Talisker created quite a bit of buzz around this particular No Age Statement bottling with many speculating that this would be the complete Skye malt. But it was not to be…
The typical salty Talisker nose is at first comforting as it brings with it the traditional Skye notes like lemon zest, melted butter with herbs drizzled on a salmon and cream pie soaked in brine. I quite liked the nose.
The palate, on the other hand, is a touch disappointing for me. While the delivery is quite intensely spicy with a lemon honey twang it is the presence of something mysteriously bitter which throws me off towards the end. Quite unsettling if you ask me.
The oily finish, unfortunately, retains the nagging bitterness which I can only hope later editions address.
Distillery/Brand: Isle of Jura

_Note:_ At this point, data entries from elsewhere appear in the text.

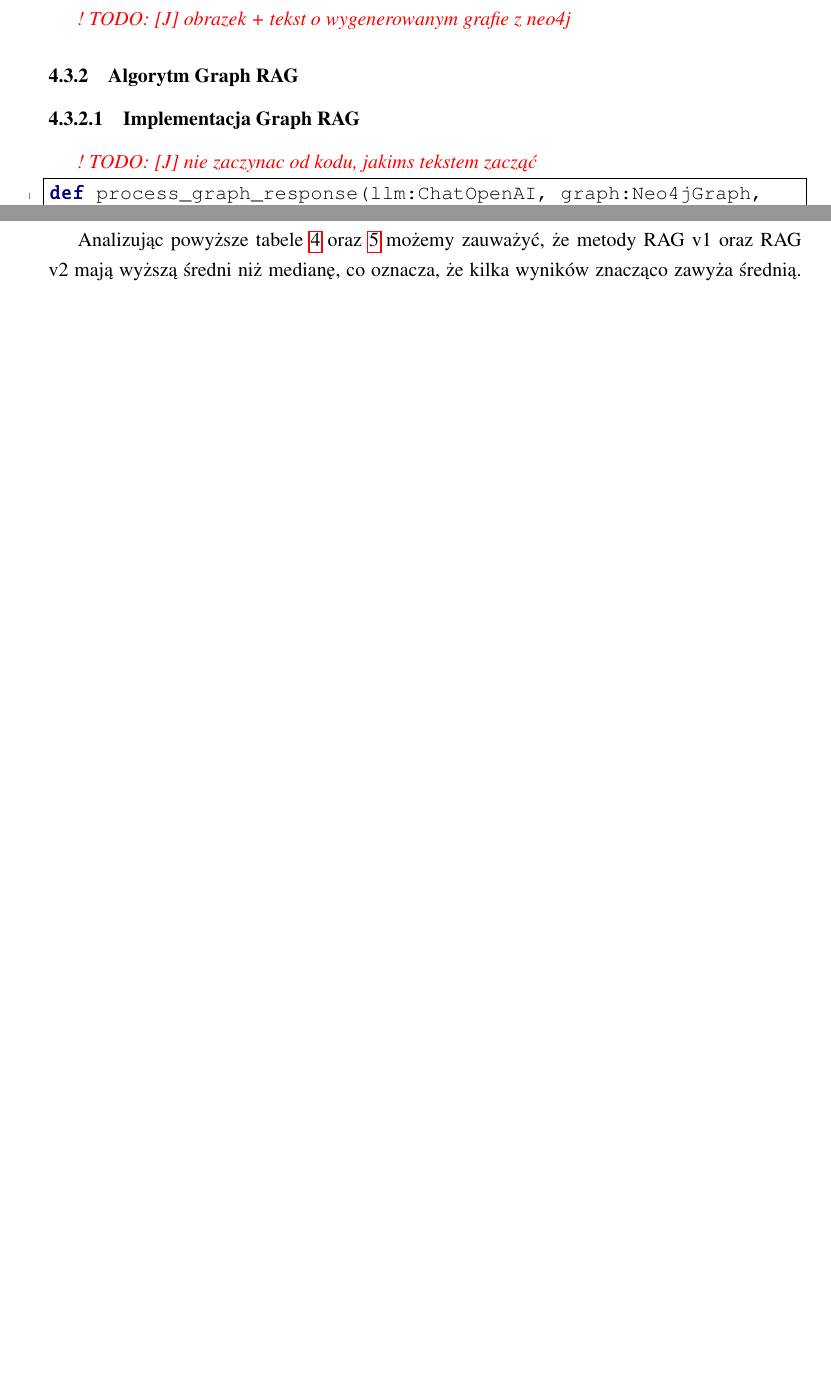
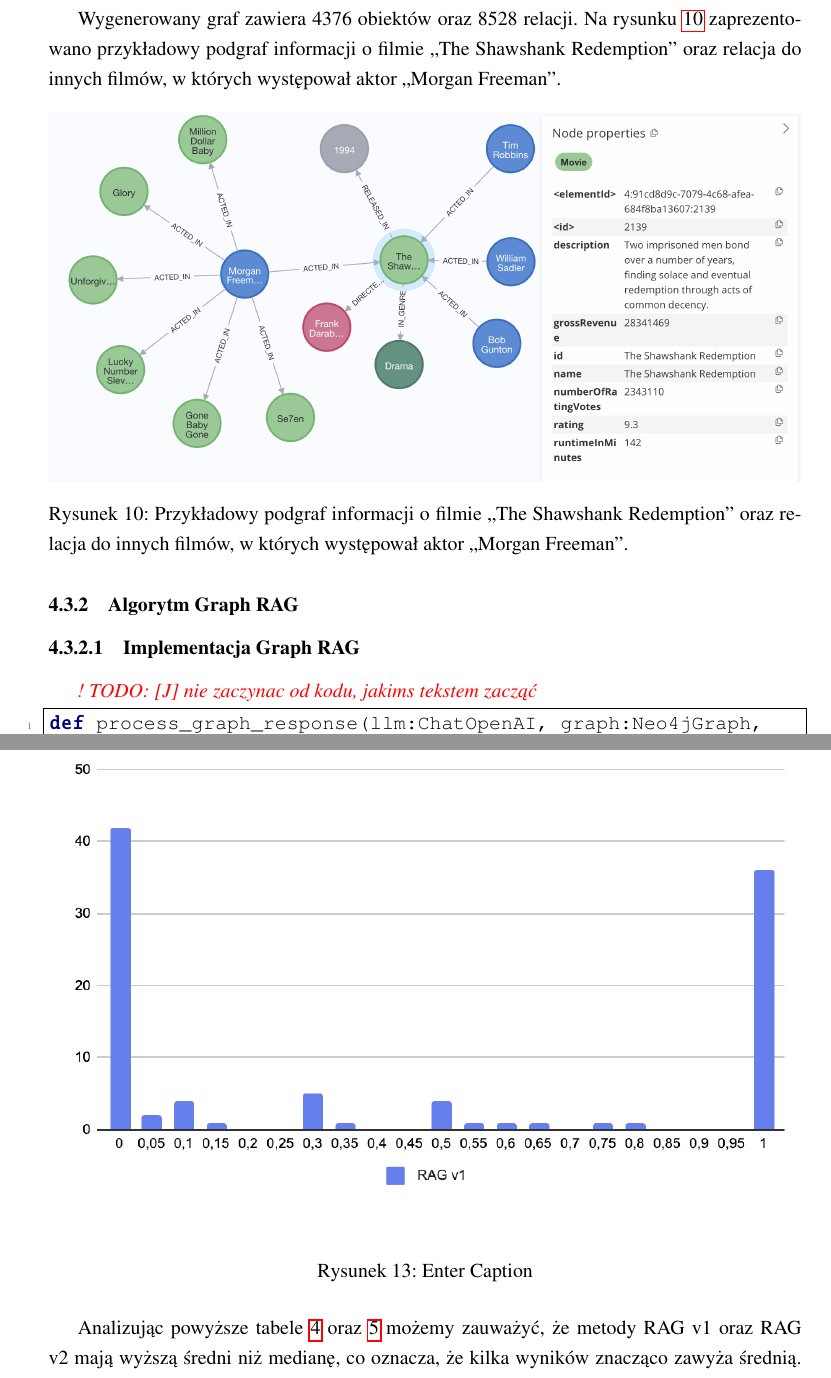
Before and after one commit to venCjin/M.Sc._AI, a LaTeX document (overleaf/main.tex): two parts of pages 31 and 49 of 63 before the commit and two parts of pages 31 and 50 of 63 after it, joined at a grey line, cut at the place of the change, the shorter picture padded with empty space. Compiled offline with pdfLaTeX.

Commit message:
wip - zmiany w części eksperymentalnej 14.11.2025

```diff
--- a/overleaf/main.tex
+++ b/overleaf/main.tex
@@ -866,7 +866,14 @@ W procesie ekstrakcji może się zdarzyć, że wygenerowane nazwy obiektów czy
 Finalnie zapisujemy wygenerowane przez LLM elementy grafowe do bazy Neo4j poprzez wywołanie
 \pythoninline{graph.add_graph_documents}.
 
-\textcolor{red}{\textit{! TODO: [J] obrazek + tekst o wygenerowanym grafie z neo4j}}
+Wygenerowany graf zawiera 4376 obiektów oraz 8528 relacji. Na rysunku \ref{fig:my_graph} zaprezentowano przykładowy podgraf informacji o filmie „The Shawshank Redemption” oraz relacja do innych filmów, w których występował aktor „Morgan Freeman”.
+
+\begin{figure}[H]
+\includegraphics[width=\linewidth]{images/fig/my_graph.png}
+\vspace*{-8mm}
+\caption{Przykładowy podgraf informacji o filmie „The Shawshank Redemption” oraz relacja do innych filmów, w których występował aktor „Morgan Freeman”.}
+\label{fig:my_graph}
+\end{figure}
 
 \subsubsection{Algorytm Graph RAG}
 % \textcolor{red}{\textit{! TODO: [J] Opis ogólny dodać ? co robimy, jak i dlaczego - bez kodu, nietechnicznie}}
```
Also changed, not shown: overleaf/images/fig/my_graph.png (added).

Colour: Pale Gold
Mr Richard Paterson, who I’ve met at a tasting, seems hell bent on hiding behind intensely sweet flavors. Some time he does a decent job. Most times he doesn’t. This time I think he just might have succeeded.
The peaty sweet nose has all the trademarks of a Paterson expression. Earthy molasses and jaggery with a hint of something floral followed by a not-so-nice sprinkling of dusty talcum powder. A bit confusing for my liking.
Strong spicy nutmeg on the palate gives way to a thick dollop of jaggery mixed with dry nuts and wild berries.
The finish is long, oily and spicy with a hint of dark chocolate. All yummy flavors on paper but never in harmony when you taste them.
Colour: Young Sauternes
If anyone wants to know how to build a cult following have them intern with the folks over at Ardbeg. Who would have thought of sending new make spirit up in space? And then releasing an expression commemorating that? Say ‘hello’ to the Galileo.
I would like to say it has a typical Ardbeg nose but it doesn’t. I mean it has the trademark peaty smoke (which is more pronounced than it’s cousins) and strong honey notes. There is a slight saltiness with a touch of grass which gives way to a chocolatey fruit basket. But the smoke and the wood tend to overpower a little.
The full bodied palate is much more familiar though not as sophisticated as you would expect from this monster distillery. Intensely spicy amidst the dark chocolate, nuts and some citrus.
The rather long oily finish has slivers of phenol and aniseed. There is also, dare I say it, a drop of something bitter.
This is an increasingly rare bottling and a must in the collector’s bar. Even though I would prefer to admire it on the shelf more than on my palate it still is a very drinkable expression.
Besides I heard it just won the World Whisky Award for best Single Malt. I must be daft or something…